VOICES FROM THE FIELDTHE IRC BLOG
IRC responds to polio outbreak in Dadaab refugee camps
June 11, 2013 by Sophia Jones-Mwangi
|The massive Dadaab refugee camp complex in Kenya, seen from the air. Photo: Brendan Bannon/UNCHR|
The International Rescue Committee in Kenya has been responding to a polio outbreak in the world’s largest refugee complex, Dadaab. “We were the first organization to detect the disease,” explains Hassan Coulibaly, who runs IRC’s operations in Hagadera, one of five camps in this sprawling complex that houses almost half a million refugees, mainly from Somalia.
“One of our doctors suspected that a child he was treating was showing signs of acute flaccid paralysis, a sign of polio,” explains Coulibaly. “He immediately isolated the child and collected a stool sample for analysis.”
Two of the child’s close family members also had their stool samples collected. Both tested positive for polio, confirming the outbreak. Interestingly, the child’s samples came back negative.
“A major lesson we learned from that case was the need to test close family members,” says Coulibaly. “Otherwise the disease would have gone undetected and would have spread more widely.”
Poliomyelitis, a childhood viral disease, causes paralysis of the limbs. “It is an extremely contagious virus, particularly in areas where hygiene is poor,” says Coulibaly. But it can be prevented with a vaccine.
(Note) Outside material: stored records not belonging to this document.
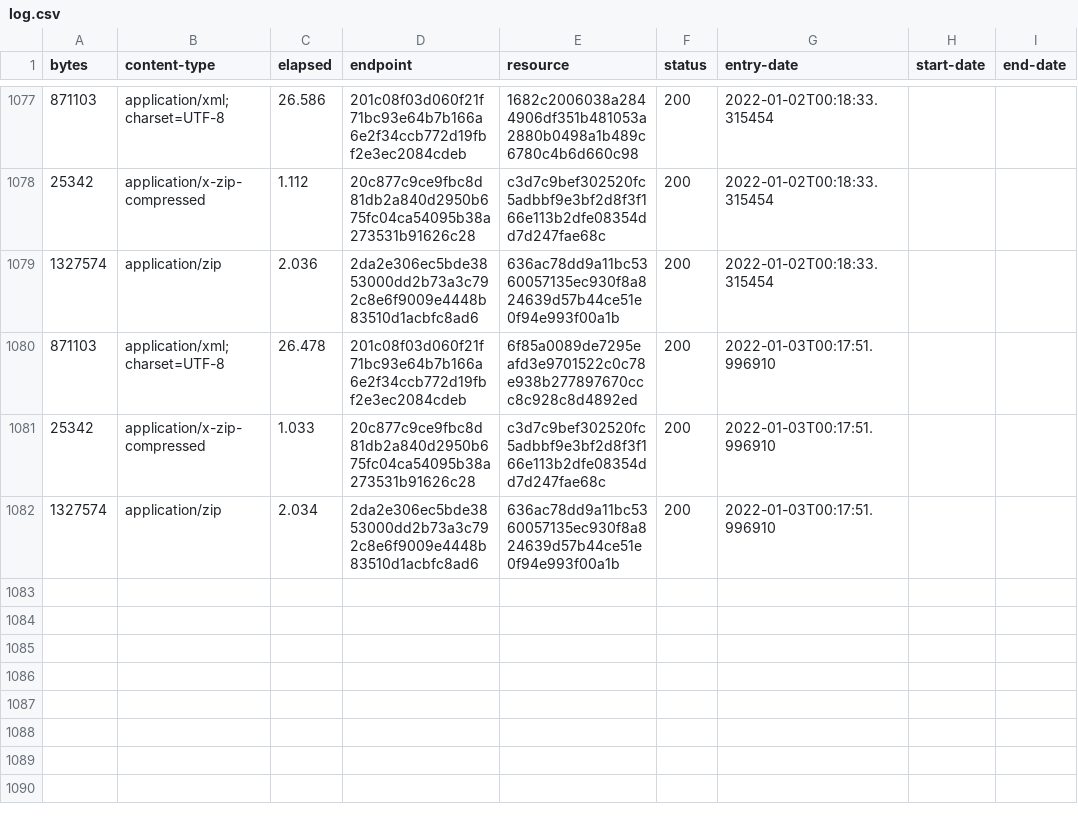
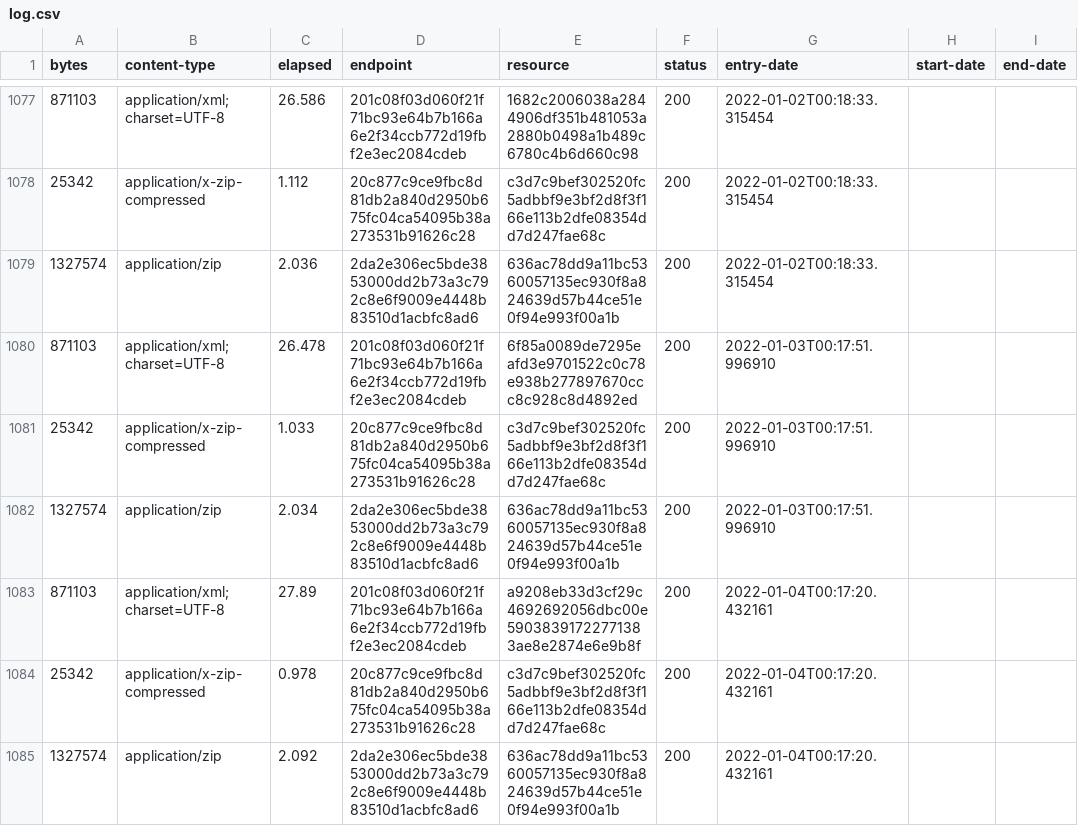
Before and after one commit to digital-land/brownfield-site-collection, a CSV file: collection/log.csv, drawn as a sheet; only a part is shown, gaps mark what is left out; the diff names each change by its address in the sheet, - before the commit and + after, or states it on an @@ line.

Commit message:
Collection 2022-01-04

```diff
--- a/collection/log.csv
+++ b/collection/log.csv
+row 1083: 871103 | application/xml;charset=UTF-8 | 27.89 | 201c08f03d060f21f71bc93e64b7b166a6e2f34ccb772d19fbf2e3ec2084cdeb | a9208eb33d3cf29c4692692056dbc00e59038391722771383ae8e2874e6e9b8f | 200 | 2022-01-04T00:17:20.432161
+row 1084: 25342 | application/x-zip-compressed | 0.978 | 20c877c9ce9fbc8d81db2a840d2950b675fc04ca54095b38a273531b91626c28 | c3d7c9bef302520fc5adbbf9e3bf2d8f3f166e113b2dfe08354dd7d247fae68c | 200 | 2022-01-04T00:17:20.432161
+row 1085: 1327574 | application/zip | 2.092 | 2da2e306ec5bde3853000dd2b73a3c792c8e6f9009e4448b83510d1acbfc8ad6 | 636ac78dd9a11bc5360057135ec930f8a824639d57b44ce51e0f94e993f00a1b | 200 | 2022-01-04T00:17:20.432161
```
Also changed, not shown: collection/resource.csv, 1 other file.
“Polio is about to be eliminated in the world,” notes Coulibaly, referring to the global eradication effort lead by the World Health Organization (WHO), UNICEF and other groups. The IRC has been commended by WHO for its efforts in Dadaab. Since the first case in Hagadera, 11 suspected cases have been detected. Mohamed Hassan’s four-month-old daughter, Fatuma, was one of the first to be diagnosed.
“Initially, I thought my baby was suffering from flu, since she had a fever and cough, but then her limbs starting paralyzing,” Hassan recalls. “I took her to the main IRC hospital. They started the treatment immediately. I am grateful to the IRC doctors for their care.”
To stop the spread of diseases like polio and cholera in the Dadaab complex, the IRC has reached out to more than 72,000 residents in Hagadera and 15,500 in neighboring Kambioos camp, with public awareness messages stressing personal hygiene. IRC officials organized a “mop-up” campaign that aimed to immunize all children under age 15. A follow-up effort to vaccinate the general population—a total of 162,000 people—is scheduled to start June 15.
In addition, the IRC has worked with partner aid organizations to increase the chlorine levels in Dadaab’s water and distribute soap throughout the complex. We trained 213 community health workers on polio detection and response, and organized daily Outbreak Control Team meetings.
“These meetings include our partners in water sanitation and health, the camp management, education and health partners as well as religious leaders,” says Coulibaly. “It is crucial that there is full representation to combat the diseases.”